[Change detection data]
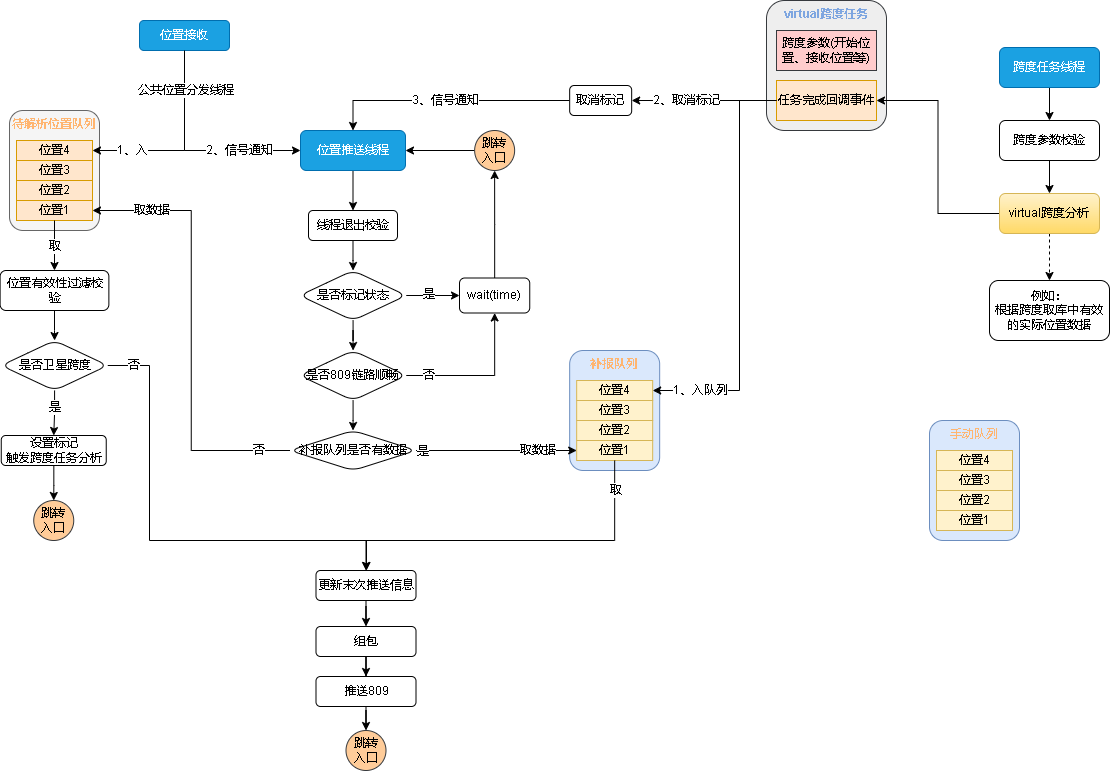
Before: 809数据跨度.drawio.png, a diagram exported from draw.io (xktder/draw). Source tidied: cells renumbered, new cells last; positions are measured from the earlier drawing's top-left corner, leaving out a move shared by most shapes.
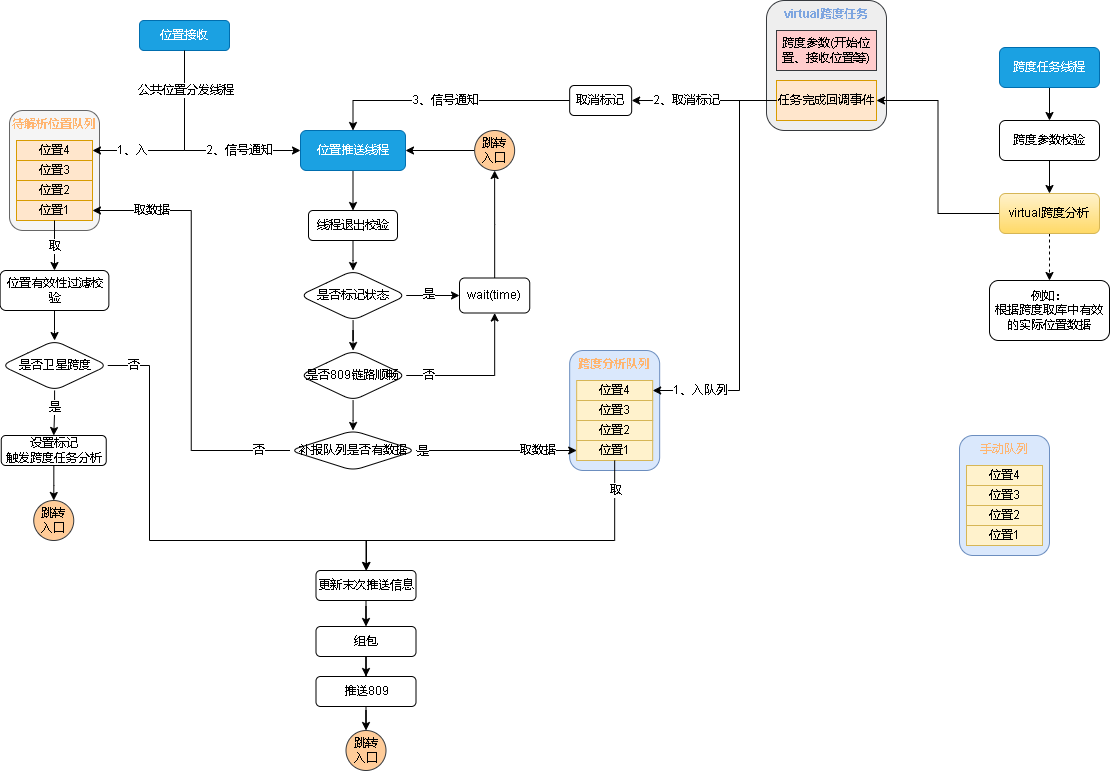
The same file after the commit.

Commit message:
更新809数据跨度.drawio.png

Change to the diagram source:
```diff
@@ -39,7 +39,7 @@
     <mxCell id="11" style="group;" parent="1" vertex="1">
       <mxGeometry x="569.2" y="350" width="90" height="120" as="geometry" />
     </mxCell>
-    <mxCell id="12" value="&lt;font color=&quot;#ffb570&quot;&gt;&lt;b&gt;补报队列&lt;/b&gt;&lt;/font&gt;" style="rounded=1;whiteSpace=wrap;html=1;verticalAlign=top;fillColor=#dae8fc;strokeColor=#6c8ebf;" parent="11" vertex="1">
+    <mxCell id="12" value="&lt;font color=&quot;#ffb570&quot;&gt;&lt;b&gt;跨度分析队列&lt;/b&gt;&lt;/font&gt;" style="rounded=1;whiteSpace=wrap;html=1;verticalAlign=top;fillColor=#dae8fc;strokeColor=#6c8ebf;" parent="11" vertex="1">
       <mxGeometry width="90" height="120" as="geometry" />
     </mxCell>
     <mxCell id="13" value="&lt;font color=&quot;#000000&quot;&gt;位置4&lt;/font&gt;" style="rounded=0;whiteSpace=wrap;html=1;fillColor=#fff2cc;strokeColor=#d6b656;" parent="11" vertex="1">
@@ -227,7 +227,7 @@
       <mxGeometry x="345.5" y="730" width="40" height="40" as="geometry" />
     </mxCell>
     <mxCell id="64" style="group;" parent="1" vertex="1">
-      <mxGeometry x="929" y="420" width="90" height="120" as="geometry" />
+      <mxGeometry x="959" y="435" width="90" height="120" as="geometry" />
     </mxCell>
     <mxCell id="65" value="&lt;font color=&quot;#ffb570&quot;&gt;手动队列&lt;/font&gt;" style="rounded=1;whiteSpace=wrap;html=1;verticalAlign=top;fillColor=#dae8fc;strokeColor=#6c8ebf;" parent="64" vertex="1">
       <mxGeometry width="90" height="120" as="geometry" />
```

Required action:
An exact copy of all the lines above is required, with the pictures removed.

Answer space:
Before: 809数据跨度.drawio.png, a diagram exported from draw.io (xktder/draw). Source tidied: cells renumbered, new cells last; positions are measured from the earlier drawing's top-left corner, leaving out a move shared by most shapes.
The same file after the commit.

Commit message:
更新809数据跨度.drawio.png

Change to the diagram source:
```diff
@@ -39,7 +39,7 @@
     <mxCell id="11" style="group;" parent="1" vertex="1">
       <mxGeometry x="569.2" y="350" width="90" height="120" as="geometry" />
     </mxCell>
-    <mxCell id="12" value="&lt;font color=&quot;#ffb570&quot;&gt;&lt;b&gt;补报队列&lt;/b&gt;&lt;/font&gt;" style="rounded=1;whiteSpace=wrap;html=1;verticalAlign=top;fillColor=#dae8fc;strokeColor=#6c8ebf;" parent="11" vertex="1">
+    <mxCell id="12" value="&lt;font color=&quot;#ffb570&quot;&gt;&lt;b&gt;跨度分析队列&lt;/b&gt;&lt;/font&gt;" style="rounded=1;whiteSpace=wrap;html=1;verticalAlign=top;fillColor=#dae8fc;strokeColor=#6c8ebf;" parent="11" vertex="1">
       <mxGeometry width="90" height="120" as="geometry" />
     </mxCell>
     <mxCell id="13" value="&lt;font color=&quot;#000000&quot;&gt;位置4&lt;/font&gt;" style="rounded=0;whiteSpace=wrap;html=1;fillColor=#fff2cc;strokeColor=#d6b656;" parent="11" vertex="1">
@@ -227,7 +227,7 @@
       <mxGeometry x="345.5" y="730" width="40" height="40" as="geometry" />
     </mxCell>
     <mxCell id="64" style="group;" parent="1" vertex="1">
-      <mxGeometry x="929" y="420" width="90" height="120" as="geometry" />
+      <mxGeometry x="959" y="435" width="90" height="120" as="geometry" />
     </mxCell>
     <mxCell id="65" value="&lt;font color=&quot;#ffb570&quot;&gt;手动队列&lt;/font&gt;" style="rounded=1;whiteSpace=wrap;html=1;verticalAlign=top;fillColor=#dae8fc;strokeColor=#6c8ebf;" parent="64" vertex="1">
       <mxGeometry width="90" height="120" as="geometry" />
```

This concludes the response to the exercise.